These free printable Easter party invitations can be produced in flat-panel, A7 or A4 format. For those not familiar with invitation-speak, that means they don't fold and they can be made at 5" x 7" (A7) or 3 1/2″ x 4 7/8″ (A4). You can also make them in any size you want that's proportional to that, if you're not worried about fitting a standard envelope size. There are three vintage designs: one with chicks in a country scene, one with a flower-covered cross and an Easter egg hunt invitation with a Mama rabbit and basket of Easter eggs.
I've included instructions for creating the Easter party invitations below, as well as videos that teach how to make Easter crafts, decorations and cupcakes. You'll also find links to Easter party supplies on Amazon, in case you want to do a lot of your party planning in one place.
Please scroll down to vote in my Easter invitation poll. Thanks!
Free Easter InvitationsClick thumbnail to view full-size
Click here to see the Easter printables shown in the ad above
Easter Invitations from Amazon
Easter Decorations from Amazon
Easter Party Centerpieces from Amazon
Have you ever made Easter party invitations before?
Easter Craft Ideas
Instructions for Making the Free Easter Party Invitations
1. Download the Easter invitation you like
2. Paste the invitation image into software
As mentioned before, these Easter invitations are in the correct proportions to fit into A7 or A4 size envelopes. To fit those standard envelopes, the final invitations should be sized just slightly smaller than 5" x 7" (A7) or 3 1/2″ x 4 7/8″ (A4). If you'll be giving them out in person, though, you can make them any size you want.
If you own a publishing program, such as Quark or Publisher, you probably already know how to position the artwork for printing. But if you don't have to have one of those; you can use Microsoft Word. The instructions below are for a simple method using Word that puts one image on a page. You can also paste more than one invitation on a page by using text boxes or a table, but you need to know how to use one of those features to do it.
Locate the image you downloaded in step 1 on your hard drive and insert it into your document using Word's picture insertion feature. You can find this in Word 2007 by selecting the Insert tab and clicking on the Picture button. (Check the MS Word help menu for instructions if you have a different version.) when you click on the Picture button, a pull-down menu will appear that will allow you to locate the artwork on your hard drive and insert it.
Once you've inserted the art into your document, click the image to make it editable. Then, size it by using your mouse to drag one of the corners until the graphic measures 5" x 7" or any other size you want. You might find it hard to measure the art on-screen, so just get the size in the ballpark and print a draft copy.
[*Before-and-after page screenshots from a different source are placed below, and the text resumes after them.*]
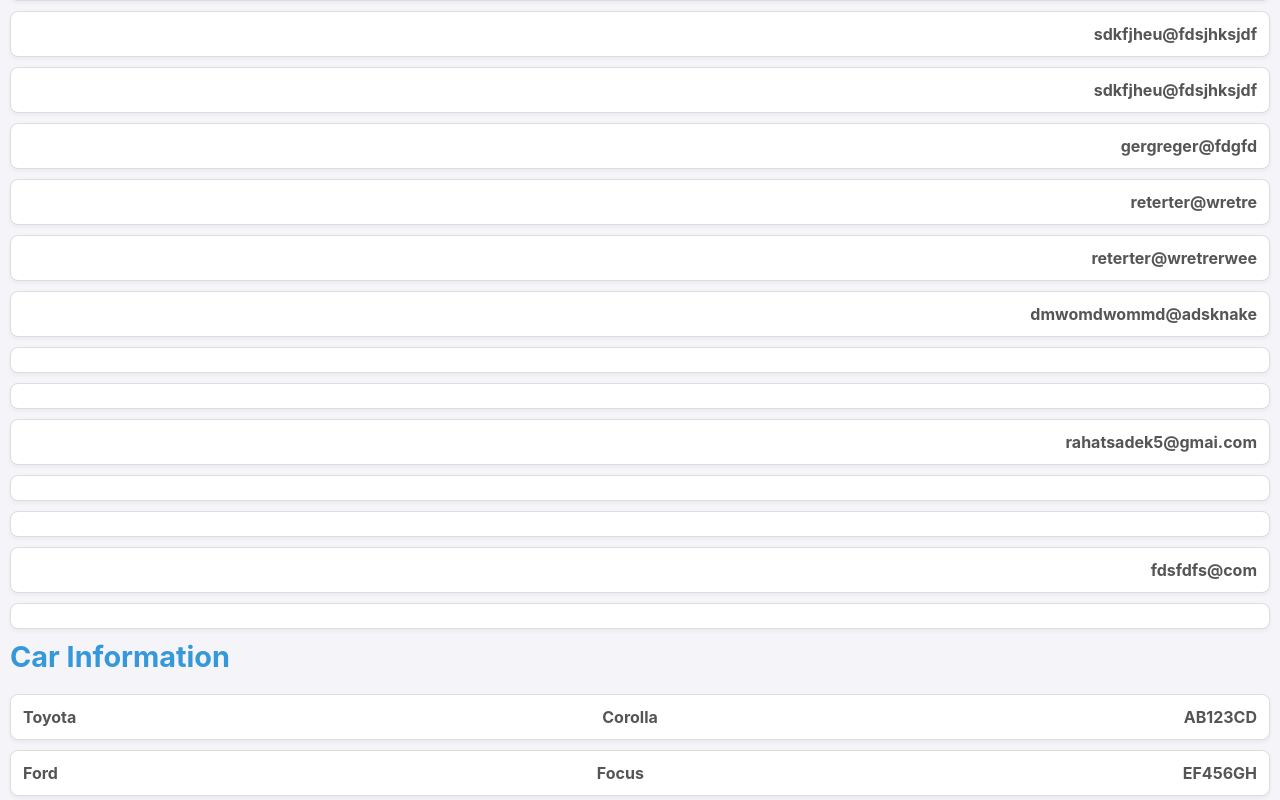
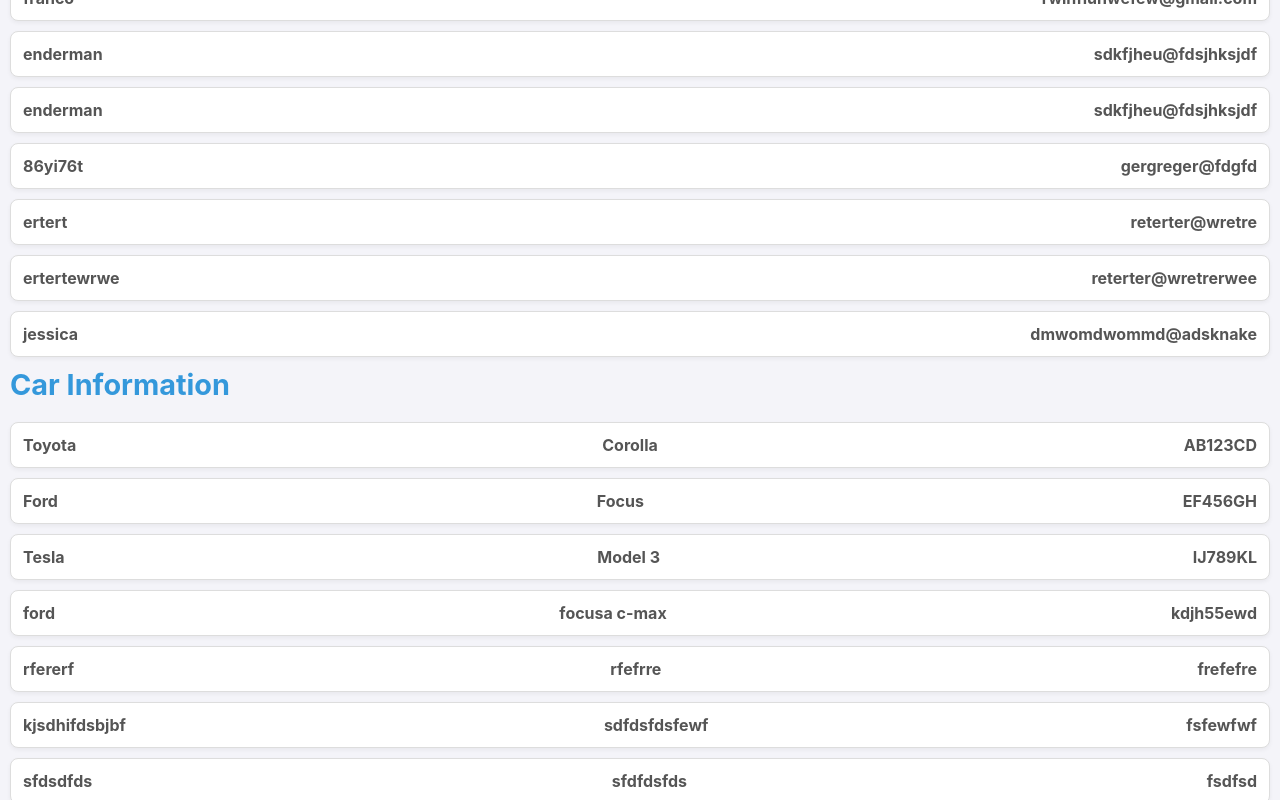
Before and after one commit to rahat-sadek/parkwink-frontend, a React (Create React App) app: page /admin in a window 1280 px wide. Shown: the part 440-1240 px from the top of the page. Built offline with nearby package versions, Linux system fonts and the light colour scheme; data requests are answered from the project's data file.

Commit message:
parte backend

```diff
--- a/db.json
+++ b/db.json
@@ -38,6 +38,18 @@
     },
     {
       "id": "b201",
+      "brand": "sfdsdfds",
+      "model": "sfdfdsfds",
+      "plate": "fsdfsd"
+    },
+    {
+      "id": "ea41",
+      "brand": "sfdsdfds",
+      "model": "sfdfdsfds",
+      "plate": "fsdfsd"
+    },
+    {
+      "id": "aacb",
       "brand": "sfdsdfds",
       "model": "sfdfdsfds",
       "plate": "fsdfsd"
@@ -137,45 +149,6 @@
       "email": "dmwomdwommd@adsknake",
       "password": "12345",
       "confirmPassword": "12345"
-    },
-    {
-      "id": "50d4",
-      "username": "marco",
-      "password": "password123"
-    },
-    {
-      "id": "1bc4",
-      "username": "sfew",
-      "password": "fewfew"
-    },
-    {
-      "id": "5add",
-      "username": "rahat",
-      "email": "rahatsadek5@gmai.com",
-      "password": "ciao123",
-      "confirmPassword": "ciao123"
-    },
-    {
-      "id": "811d",
-      "username": "rahat",
-      "password": "ciao123"
-    },
-    {
-      "id": "7a54",
-      "username": "ewrew",
-      "password": "ewwrew"
-    },
-    {
-      "id": "0090",
-      "username": "jgjkhg",
-      "email": "fdsfdfs@com",
-      "password": "12345",
-      "confirmPassword": "12345"
-    },
-    {
-      "id": "5b02",
-      "username": "rahat",
-      "password": "ciao123"
     }
   ]
 }
--- a/package.json
+++ b/package.json
@@ -5,6 +5,9 @@
   "dependencies": {
     "axios": "^1.7.9",
     "cra-template": "1.2.0",
+    "dotenv": "^16.4.7",
+    "express": "^4.21.2",
+    "mysql2": "^3.12.0",
     "react": "^19.0.0",
     "react-dom": "^19.0.0",
     "react-router-dom": "^7.1.1",
--- a/src/pages/AdminPage.jsx
+++ b/src/pages/AdminPage.jsx
@@ -25,7 +25,7 @@
                 <h2>User Information</h2>
                 {users.map((user) => (
                     <p key={user.id} className="user-info">
-                        <span>{user.nome} {user.cognome}</span>
+                        <span>{user.username} {user.suranme}</span>
                         <span>{user.email}</span>
                     </p>
                 ))}
--- a/src/pages/LoginForm.jsx
+++ b/src/pages/LoginForm.jsx
@@ -33,9 +33,9 @@
       headers: {
         "Content-Type": "application/json"
       },
-      body: JSON.stringify(formData)
     });
-
+    console.log(response)
+    console.log(response.data)
     if (response.ok) {
       alert("The login has been successfully")
       navigate("/");
```
Also changed, not shown: 1 other file (tests, documents, lock files or other folders).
Once it's printed, measure the printed copy with a ruler and keep adjusting and printing it until it's the exact size you desire.
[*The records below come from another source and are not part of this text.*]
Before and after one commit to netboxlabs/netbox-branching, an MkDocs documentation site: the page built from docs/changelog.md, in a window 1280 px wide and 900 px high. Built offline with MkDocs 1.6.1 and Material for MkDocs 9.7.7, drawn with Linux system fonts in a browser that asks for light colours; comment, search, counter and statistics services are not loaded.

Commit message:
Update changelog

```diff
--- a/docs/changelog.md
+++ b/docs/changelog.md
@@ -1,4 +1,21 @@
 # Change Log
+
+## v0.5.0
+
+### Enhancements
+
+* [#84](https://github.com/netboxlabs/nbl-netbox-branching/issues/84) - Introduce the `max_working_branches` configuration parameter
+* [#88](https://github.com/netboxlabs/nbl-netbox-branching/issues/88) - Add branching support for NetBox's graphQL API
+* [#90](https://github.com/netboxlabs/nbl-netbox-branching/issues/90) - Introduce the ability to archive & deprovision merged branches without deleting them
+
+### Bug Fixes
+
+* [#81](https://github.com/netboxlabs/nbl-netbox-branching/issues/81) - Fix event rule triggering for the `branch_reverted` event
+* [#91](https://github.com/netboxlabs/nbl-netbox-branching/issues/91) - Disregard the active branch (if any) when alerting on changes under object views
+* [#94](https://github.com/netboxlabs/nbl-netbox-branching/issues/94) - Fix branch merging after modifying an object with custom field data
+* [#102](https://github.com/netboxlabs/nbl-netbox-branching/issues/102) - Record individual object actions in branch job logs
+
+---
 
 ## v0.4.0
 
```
3. Print the invitations
Once the size is right, print as many invitations as you'd like using the heaviest cardstock your printer will allow. Verify the maximum thickness of card stock that will work in your printer by checking the manufacturer's Web site or the printer's manual.
4. Cut the invitations
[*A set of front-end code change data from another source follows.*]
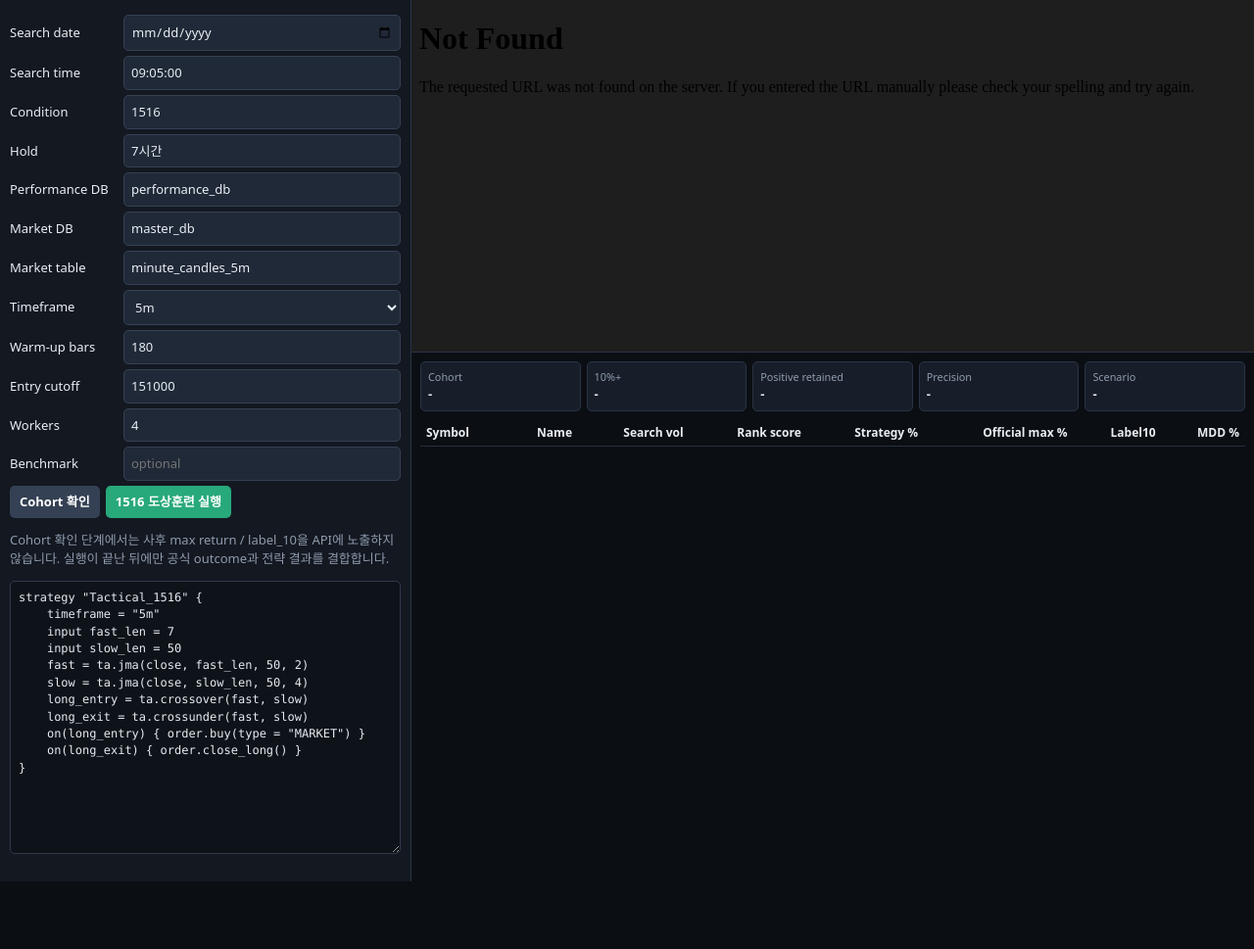
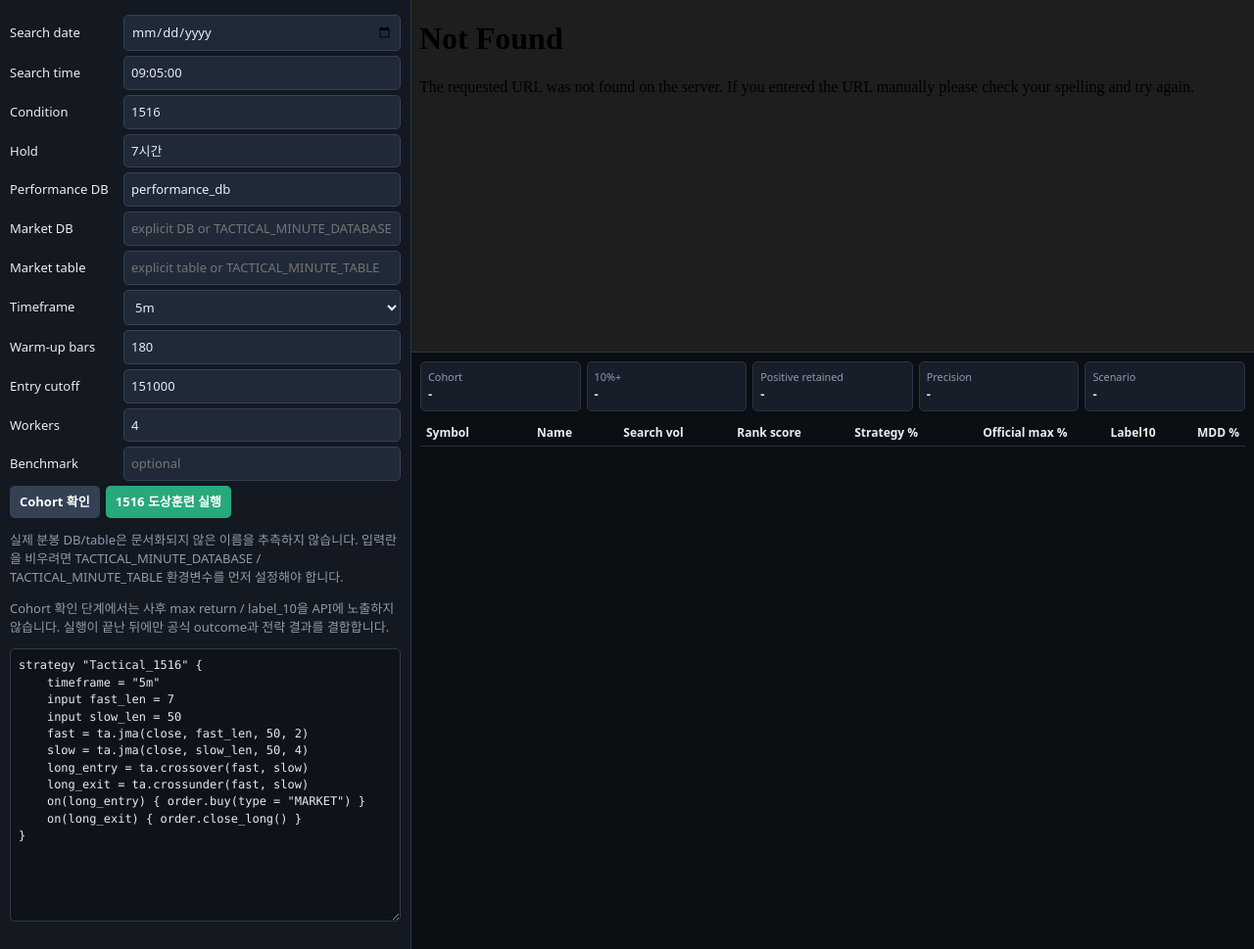
Before and after one commit to hoonoh57/dsl, a Python web app: template core/templates/tactical.html in a window 1280 px wide. Shown: the part 54-1023 px from the top of the page at 98% size. Before the commit the page ends 954 px from the top, so only its background shows below. Run offline with Jinja, Linux system fonts and the light colour scheme; the template is opened without the code that fills it, so the values that code supplies are empty.

Commit message:
Remove undocumented tactical minute source defaults

```diff
--- a/core/templates/tactical.html
+++ b/core/templates/tactical.html
@@ -31,14 +31,15 @@ table{width:100%;border-collapse:collapse;font-size:12px}th,td{padding:5px 6px;b
 <div class="field"><label>Condition</label><input id="condition" class="control" value="1516"></div>
 <div class="field"><label>Hold</label><input id="hold" class="control" value="7시간"></div>
 <div class="field"><label>Performance DB</label><input id="perf-db" class="control" value="performance_db"></div>
-<div class="field"><label>Market DB</label><input id="market-db" class="control" value="master_db"></div>
-<div class="field"><label>Market table</label><input id="market-table" class="control" value="minute_candles_5m"></div>
+<div class="field"><label>Market DB</label><input id="market-db" class="control" value="" placeholder="explicit DB or TACTICAL_MINUTE_DATABASE"></div>
+<div class="field"><label>Market table</label><input id="market-table" class="control" value="" placeholder="explicit table or TACTICAL_MINUTE_TABLE"></div>
 <div class="field"><label>Timeframe</label><select id="timeframe" class="control"><option selected>5m</option></select></div>
 <div class="field"><label>Warm-up bars</label><input id="bars" class="control" type="number" value="180"></div>
 <div class="field"><label>Entry cutoff</label><input id="cutoff" class="control" type="number" value="151000"></div>
 <div class="field"><label>Workers</label><input id="workers" class="control" type="number" value="4"></div>
 <div class="field"><label>Benchmark</label><input id="benchmark" class="control" placeholder="optional"></div>
 <div class="row"><button id="load">Cohort 확인</button><button id="run" class="good">1516 도상훈련 실행</button></div>
+<p class="muted">실제 분봉 DB/table은 문서화되지 않은 이름을 추측하지 않습니다. 입력란을 비우려면 TACTICAL_MINUTE_DATABASE / TACTICAL_MINUTE_TABLE 환경변수를 먼저 설정해야 합니다.</p>
 <p class="muted">Cohort 확인 단계에서는 사후 max return / label_10을 API에 노출하지 않습니다. 실행이 끝난 뒤에만 공식 outcome과 전략 결과를 결합합니다.</p>
 <textarea id="dsl" rows="15">strategy "Tactical_1516" {
     timeframe = "5m"
```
For best results, use a paper cutter or have the invitations cut at a copy center, instant print shop or office supply store. If you'll be doing them yourself, be sure to look at the measurements on the paper cutter before you cut. You can also use a craft knife, ruler and cutting board; or in a pinch, you can use scissors. If you use scissors, make sure to draw faint pencil lines where you want to cut and/or use a pair of scissors with a decorative edge that will hide any cutting errors.
You're welcome to use these free Easter invitations for your personal use or to make invitations for friends or family. But you may not sell the vintage versions of the artwork (the mama rabbit or the Easter cross), in any form, printed or digital, form them into a collection and give them away or incorporate them into products without permission. If you have a special request or any questions regarding these images, please contact Carla at info [@] vintageholidaycrafts [.com].
If you want to incorporate the three modern images (the chickens and chicks or flower vase versions) into products for sale or use them for anything else other than described above, please read the Picnik terms of service (available from a link at the bottom of Picnik.com), which governs their use.
If you use these free Easter invitations and have a blog or Web site, I would appreciate a link back to this page.
Please scroll down to see Easter craft tutorial videos take my Easter poll!
More Free Easter Images
- Free Easter Party Invitations
- Easter Decorations: Vintage Easter Baskets
- Vintage Greeting Cards: Easter Chicks
- Vintage Easter Images
- Easter Clipart
- Vintage Easter Cards: Easter Flowers
- Vintage Easter Angel Cards
- Vintage Easter Cards
- Vintage Religious Easter Cards
- Vintage Easter Egg Greeting Cards
- Vintage Cute Kids Easter Cards
- Easter Decorations: Victorian Easter Place Cards
- Easter Scrapbook Layouts and Embellishments